Call these creatures what you will—lightning bugs, glowworms, fireflies—but watching an evening go by, the air lit by their sparks, is one of summertime’s simple pleasures. Development of the characteristics that happen to make fireflies so recognizable and charismatic has, however, involved complex processes. Over millennia, fireflies have followed widely varied evolutionary paths. In fact, nearly 2,000 species of fireflies have been discovered globally. This level of complexity might present a serious narrative challenge for some, but Tufts University biologist Sara Lewis’s fascination with these insects is captivating and infectious.
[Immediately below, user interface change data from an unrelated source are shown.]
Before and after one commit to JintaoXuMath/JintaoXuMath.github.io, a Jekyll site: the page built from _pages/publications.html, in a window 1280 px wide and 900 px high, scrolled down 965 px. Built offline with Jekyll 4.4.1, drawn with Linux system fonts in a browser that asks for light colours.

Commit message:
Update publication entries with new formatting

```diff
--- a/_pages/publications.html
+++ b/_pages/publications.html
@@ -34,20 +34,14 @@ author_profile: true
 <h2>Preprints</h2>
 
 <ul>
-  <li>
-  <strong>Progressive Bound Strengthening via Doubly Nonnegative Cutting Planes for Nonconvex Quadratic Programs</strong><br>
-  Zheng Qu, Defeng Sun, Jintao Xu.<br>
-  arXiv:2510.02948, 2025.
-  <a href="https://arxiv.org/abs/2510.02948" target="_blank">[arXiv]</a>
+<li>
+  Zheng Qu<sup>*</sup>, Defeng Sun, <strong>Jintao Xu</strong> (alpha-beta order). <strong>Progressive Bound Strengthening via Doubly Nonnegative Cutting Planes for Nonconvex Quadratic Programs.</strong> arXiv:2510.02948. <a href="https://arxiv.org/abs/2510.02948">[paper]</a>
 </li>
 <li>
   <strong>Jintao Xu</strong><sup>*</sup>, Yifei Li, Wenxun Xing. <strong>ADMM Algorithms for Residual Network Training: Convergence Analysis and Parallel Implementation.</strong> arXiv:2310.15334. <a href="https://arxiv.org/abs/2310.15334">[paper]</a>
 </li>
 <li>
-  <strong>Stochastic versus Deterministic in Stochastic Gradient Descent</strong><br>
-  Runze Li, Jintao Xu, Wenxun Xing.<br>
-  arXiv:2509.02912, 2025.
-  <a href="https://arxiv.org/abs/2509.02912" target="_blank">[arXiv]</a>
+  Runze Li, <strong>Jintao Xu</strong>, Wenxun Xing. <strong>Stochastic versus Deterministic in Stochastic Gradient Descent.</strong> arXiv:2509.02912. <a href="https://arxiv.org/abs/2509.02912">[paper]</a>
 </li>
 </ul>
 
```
From Japan to New England, Appalachia to Malaysia, Lewis explores how fireflies have specialized, occasionally to the point that their ostensibly defining features, “fire” and flight, have vanished. Some species require very specific habitats, such as Japan’s Genji firefly (above), which relies on rivers and streams, living underwater during the larval stage. Lewis talks to researchers who specialize in studying firefly species, considers threats to their habitats, and discusses the firefly as it has appeared in art and literature. She also supplies a handy field guide to the five most common groups of North American fireflies. Helpful notes direct readers to resources that will reveal more about finding, identifying, and understanding their own local species. —Dianne Timblin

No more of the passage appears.